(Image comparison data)
━━━

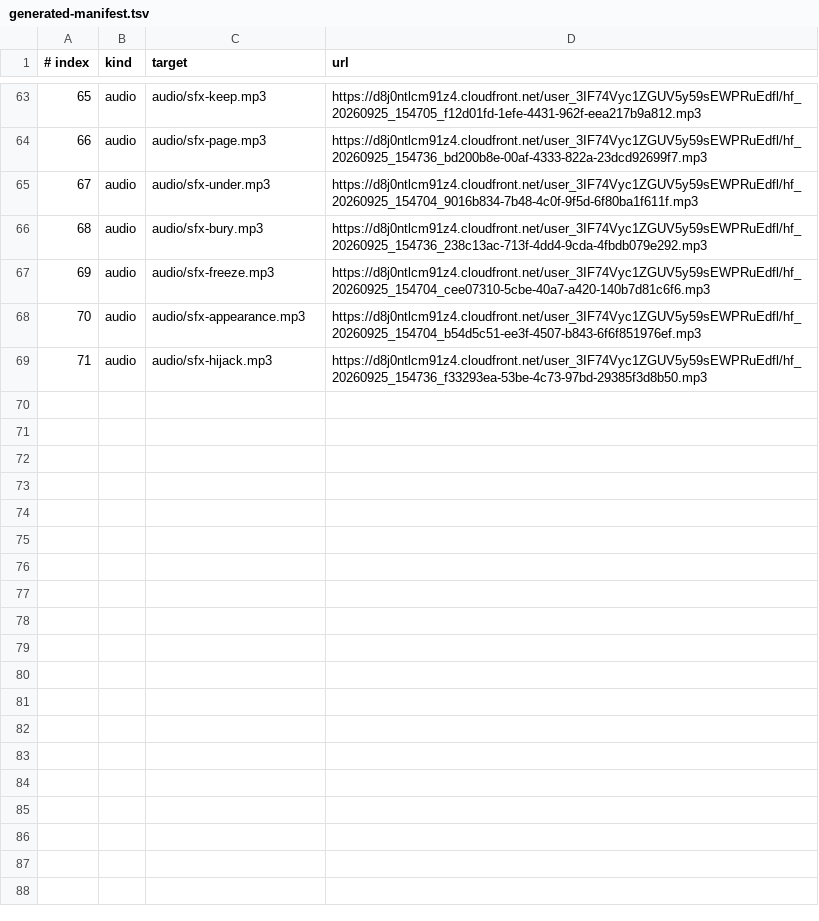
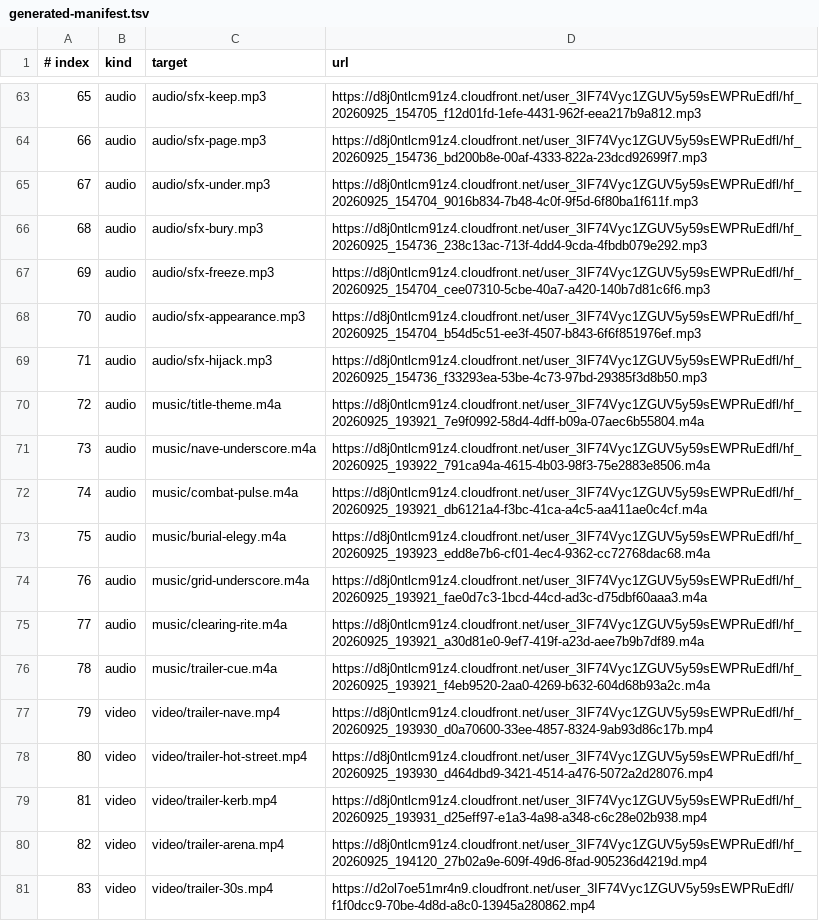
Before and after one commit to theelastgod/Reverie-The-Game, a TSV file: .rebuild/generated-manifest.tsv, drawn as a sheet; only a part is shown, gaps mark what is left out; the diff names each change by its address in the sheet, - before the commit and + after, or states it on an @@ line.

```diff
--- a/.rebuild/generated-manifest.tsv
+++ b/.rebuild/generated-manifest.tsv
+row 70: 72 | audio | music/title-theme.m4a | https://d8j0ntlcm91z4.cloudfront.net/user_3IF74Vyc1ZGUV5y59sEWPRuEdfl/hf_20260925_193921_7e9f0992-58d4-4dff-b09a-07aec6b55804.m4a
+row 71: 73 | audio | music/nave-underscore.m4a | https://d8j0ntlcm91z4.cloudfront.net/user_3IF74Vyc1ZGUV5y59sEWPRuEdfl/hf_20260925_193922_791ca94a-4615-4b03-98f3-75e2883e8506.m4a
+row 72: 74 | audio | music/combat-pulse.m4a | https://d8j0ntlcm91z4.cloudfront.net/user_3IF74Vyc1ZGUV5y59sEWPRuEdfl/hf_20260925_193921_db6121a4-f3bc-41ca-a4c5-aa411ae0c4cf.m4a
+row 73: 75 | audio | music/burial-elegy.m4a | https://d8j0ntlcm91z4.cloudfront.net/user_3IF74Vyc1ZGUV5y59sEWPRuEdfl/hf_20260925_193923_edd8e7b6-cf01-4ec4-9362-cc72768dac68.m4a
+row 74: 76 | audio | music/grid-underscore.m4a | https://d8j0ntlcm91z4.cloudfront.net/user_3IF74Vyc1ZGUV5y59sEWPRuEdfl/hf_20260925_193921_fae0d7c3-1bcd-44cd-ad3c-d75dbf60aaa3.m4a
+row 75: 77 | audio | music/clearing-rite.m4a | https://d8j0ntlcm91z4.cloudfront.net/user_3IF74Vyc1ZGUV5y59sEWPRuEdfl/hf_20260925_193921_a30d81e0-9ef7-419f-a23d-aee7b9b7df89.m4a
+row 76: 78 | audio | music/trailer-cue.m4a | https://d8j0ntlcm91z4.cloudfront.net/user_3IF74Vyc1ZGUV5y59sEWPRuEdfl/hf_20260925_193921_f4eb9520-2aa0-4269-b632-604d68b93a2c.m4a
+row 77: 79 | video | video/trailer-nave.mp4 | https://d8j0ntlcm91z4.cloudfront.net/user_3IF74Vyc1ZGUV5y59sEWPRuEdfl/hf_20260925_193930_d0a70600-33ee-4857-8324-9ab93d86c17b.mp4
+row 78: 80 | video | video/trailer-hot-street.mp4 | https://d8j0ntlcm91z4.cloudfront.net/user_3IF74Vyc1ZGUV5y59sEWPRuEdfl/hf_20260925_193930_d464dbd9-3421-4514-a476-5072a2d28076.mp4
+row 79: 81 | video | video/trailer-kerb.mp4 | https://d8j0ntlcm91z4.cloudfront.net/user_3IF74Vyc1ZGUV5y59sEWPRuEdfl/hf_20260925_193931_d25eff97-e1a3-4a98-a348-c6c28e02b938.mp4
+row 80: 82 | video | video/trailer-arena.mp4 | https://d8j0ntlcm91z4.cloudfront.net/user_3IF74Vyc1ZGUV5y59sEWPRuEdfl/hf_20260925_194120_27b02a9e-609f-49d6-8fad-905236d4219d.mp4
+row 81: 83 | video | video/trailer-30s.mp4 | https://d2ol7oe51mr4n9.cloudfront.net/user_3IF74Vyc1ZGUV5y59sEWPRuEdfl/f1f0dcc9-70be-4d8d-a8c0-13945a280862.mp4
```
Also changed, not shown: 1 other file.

━━━

[Task item] Every line of the data above should be repeated exactly. Omit the pictures.

[Response to the exercise]
Before and after one commit to theelastgod/Reverie-The-Game, a TSV file: .rebuild/generated-manifest.tsv, drawn as a sheet; only a part is shown, gaps mark what is left out; the diff names each change by its address in the sheet, - before the commit and + after, or states it on an @@ line.

```diff
--- a/.rebuild/generated-manifest.tsv
+++ b/.rebuild/generated-manifest.tsv
+row 70: 72 | audio | music/title-theme.m4a | https://d8j0ntlcm91z4.cloudfront.net/user_3IF74Vyc1ZGUV5y59sEWPRuEdfl/hf_20260925_193921_7e9f0992-58d4-4dff-b09a-07aec6b55804.m4a
+row 71: 73 | audio | music/nave-underscore.m4a | https://d8j0ntlcm91z4.cloudfront.net/user_3IF74Vyc1ZGUV5y59sEWPRuEdfl/hf_20260925_193922_791ca94a-4615-4b03-98f3-75e2883e8506.m4a
+row 72: 74 | audio | music/combat-pulse.m4a | https://d8j0ntlcm91z4.cloudfront.net/user_3IF74Vyc1ZGUV5y59sEWPRuEdfl/hf_20260925_193921_db6121a4-f3bc-41ca-a4c5-aa411ae0c4cf.m4a
+row 73: 75 | audio | music/burial-elegy.m4a | https://d8j0ntlcm91z4.cloudfront.net/user_3IF74Vyc1ZGUV5y59sEWPRuEdfl/hf_20260925_193923_edd8e7b6-cf01-4ec4-9362-cc72768dac68.m4a
+row 74: 76 | audio | music/grid-underscore.m4a | https://d8j0ntlcm91z4.cloudfront.net/user_3IF74Vyc1ZGUV5y59sEWPRuEdfl/hf_20260925_193921_fae0d7c3-1bcd-44cd-ad3c-d75dbf60aaa3.m4a
+row 75: 77 | audio | music/clearing-rite.m4a | https://d8j0ntlcm91z4.cloudfront.net/user_3IF74Vyc1ZGUV5y59sEWPRuEdfl/hf_20260925_193921_a30d81e0-9ef7-419f-a23d-aee7b9b7df89.m4a
+row 76: 78 | audio | music/trailer-cue.m4a | https://d8j0ntlcm91z4.cloudfront.net/user_3IF74Vyc1ZGUV5y59sEWPRuEdfl/hf_20260925_193921_f4eb9520-2aa0-4269-b632-604d68b93a2c.m4a
+row 77: 79 | video | video/trailer-nave.mp4 | https://d8j0ntlcm91z4.cloudfront.net/user_3IF74Vyc1ZGUV5y59sEWPRuEdfl/hf_20260925_193930_d0a70600-33ee-4857-8324-9ab93d86c17b.mp4
+row 78: 80 | video | video/trailer-hot-street.mp4 | https://d8j0ntlcm91z4.cloudfront.net/user_3IF74Vyc1ZGUV5y59sEWPRuEdfl/hf_20260925_193930_d464dbd9-3421-4514-a476-5072a2d28076.mp4
+row 79: 81 | video | video/trailer-kerb.mp4 | https://d8j0ntlcm91z4.cloudfront.net/user_3IF74Vyc1ZGUV5y59sEWPRuEdfl/hf_20260925_193931_d25eff97-e1a3-4a98-a348-c6c28e02b938.mp4
+row 80: 82 | video | video/trailer-arena.mp4 | https://d8j0ntlcm91z4.cloudfront.net/user_3IF74Vyc1ZGUV5y59sEWPRuEdfl/hf_20260925_194120_27b02a9e-609f-49d6-8fad-905236d4219d.mp4
+row 81: 83 | video | video/trailer-30s.mp4 | https://d2ol7oe51mr4n9.cloudfront.net/user_3IF74Vyc1ZGUV5y59sEWPRuEdfl/f1f0dcc9-70be-4d8d-a8c0-13945a280862.mp4
```
Also changed, not shown: 1 other file.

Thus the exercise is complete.